MSW student Dee Zimmerman designs fund to support diverse students and those experiencing hardship
Dee Zimmerman pursued social work to help others, but the University of Denver Graduate School of Social Work (GSSW) MSW student discovered she needed help as well. Her younger sister died during Zimmerman’s advanced-standing MSW program, and Zimmerman said she experienced “extreme burnout” trying to juggle coursework, a field internship and working to support herself.
“Learning how to navigate my studies and finding determination to finish through my grief has been a process,” says Zimmerman, who is graduating this June with a concentration in Organizational Leadership and Policy Practice (OLPP). Finances were a challenge, too. During grad school, she worked as an intake specialist for the State of Colorado Employee Assistance Program, hustled in the gig economy making deliveries and relied on student loans to pay for living costs.

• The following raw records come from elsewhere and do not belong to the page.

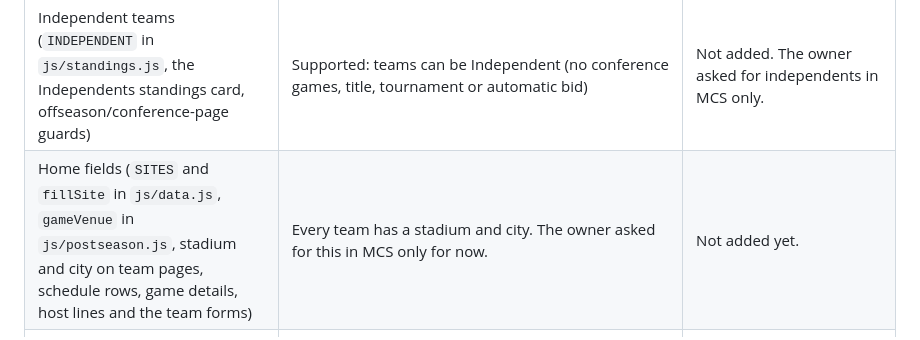
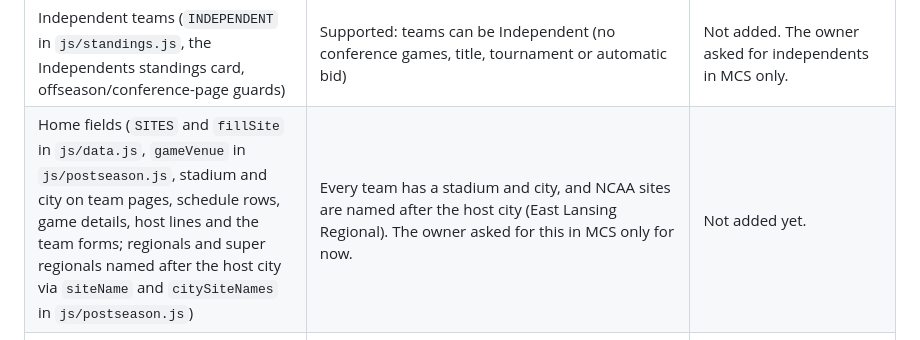
Before and after one commit to b1rdsarenotreal/mcs-dyansty, a Markdown page: CLAUDE.md, the part around the change. GitHub-like rendering.

Commit message:
CLAUDE.md: city-named regionals are MCS only
Co-Authored-By: Claude Opus 5.5 <noreply@anthropic.com>
Claude-Session: https://claude.ai/code/session_014J4HDS2qGurhspEaYwwKY8

```diff
--- a/CLAUDE.md
+++ b/CLAUDE.md
@@ -25,7 +25,7 @@ These stay different on purpose. Never copy them across:
 | Postseason column in team and coach histories | Regional name and round lost, linked to the bracket (`postseasonDetail`, `#/postseason/<year>/<tab>/<event>` route, `evAnchor` ids), plus a second line with the NCAA W-L and conference tournament W-L and round (`postseasonRecord`). The owner asked for the records line in MCS only. | Regional name and round lost, linked to the bracket (`postseasonDetail`). No records line. |
 | Color palette (the `:root` tokens at the top of `css/styles.css`, stat-band label colors, active tabs) | Night-game navy top bar | Lighter sky blue top bar (`--board: #2c71c7`), sky-tinted background. The owner asked for this in SACAA only. |
 | Independent teams (`INDEPENDENT` in `js/standings.js`, the Independents standings card, offseason/conference-page guards) | Supported: teams can be Independent (no conference games, title, tournament or automatic bid) | Not added. The owner asked for independents in MCS only. |
-| Home fields (`SITES` and `fillSite` in `js/data.js`, `gameVenue` in `js/postseason.js`, stadium and city on team pages, schedule rows, game details, host lines and the team forms) | Every team has a stadium and city. The owner asked for this in MCS only for now. | Not added yet. |
+| Home fields (`SITES` and `fillSite` in `js/data.js`, `gameVenue` in `js/postseason.js`, stadium and city on team pages, schedule rows, game details, host lines and the team forms; regionals and super regionals named after the host city via `siteName` and `citySiteNames` in `js/postseason.js`) | Every team has a stadium and city, and NCAA sites are named after the host city (East Lansing Regional). The owner asked for this in MCS only for now. | Not added yet. |
 | Team page, season tab layout (`renderTeamPage`, `.team-season` / `.team-ratings` CSS, `teamScheduleRows` / `gameDate` and the `.ts-*` CSS) | Full-width season card, then full-width Ratings, then Schedule & results as athletics-site rows (date block, logos, vs./at, location, result; event header bars), then Poll history. The owner asked for this in MCS only. | Ratings and season cards side by side, Poll history above the schedule (a plain table) |
 
 Internal identifiers such as `mcws`, `mcwsVenue` and `mcwsName` are shared by both apps. Keep them the same so code ports cleanly. Only text the user sees differs.
```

Unfortunately, Zimmerman’s financial struggle isn’t unique. A recent Council on Social Work Education study found that in 2019, 73% of Latinx and 57% of Black MSW graduates nationwide were the first in their families to graduate college and that Latinx and Black MSWs bear higher levels of student debt than their white colleagues. Like Zimmerman, many of those students must work full or part time while pursuing their MSW.
Zimmerman decided to put her OLPP experience to work creating GSSW’s new Diversity, Equity and Inclusion (DEI) Student Support Fund, which will increase access and reduce student debt through scholarships for diverse applicants and for students who experience consequential life changes while enrolled in the school’s MSW programs. The DEI Student Support Fund will also provide internship stipends to diverse students.
“Field training is required for all MSW students,” says Dean Amanda Moore McBride, “but for graduate students like Dee who need to work while attending school, completing unpaid field internships can be a barrier to graduate social work education.” Although Zimmerman was able to complete her internship at her job, that’s not possible for all students. The DEI Student Support Fund will reduce the internship barrier by providing students with need-based stipends to offset the financial burden of unpaid internship hours.
Zimmerman developed the proposal for the DEI Student Support Fund during her Planning and Program Development course, aiming to “ensure that students who are in situations like mine don’t have to incur additional debt just to make ends meet.”
“Having their need met saves a student so much energy that they’d spend stressing about how to eat or pay rent for the next month,” Zimmerman adds. “I want to set other students up for success. I know how difficult it is to make school a priority when you’re constantly in survival mode.”
Zimmerman will continue working with Dean McBride in a paid internship to develop a plan for growing the fund. Fundraising launched on May 18 during 1Day4DU, an annual day of giving when the school raised more than $3,500 for the fund. “However, so much more is needed for GSSW to meet student needs and increase the accessibility of social work education,” McBride says. “This is our top philanthropic priority as a school.”
Zimmerman reminds other students that GSSW faculty and staff want to support students in their MSW journey. “Advocacy in our program is so important, and though it can be hard to find the time and energy, you never know what impact you can make if you never speak up,” says Zimmerman, who plans to pursue a doctorate in social work. “I’m still in amazement that I’ll be shaping the future of GSSW, hopefully for years to come.”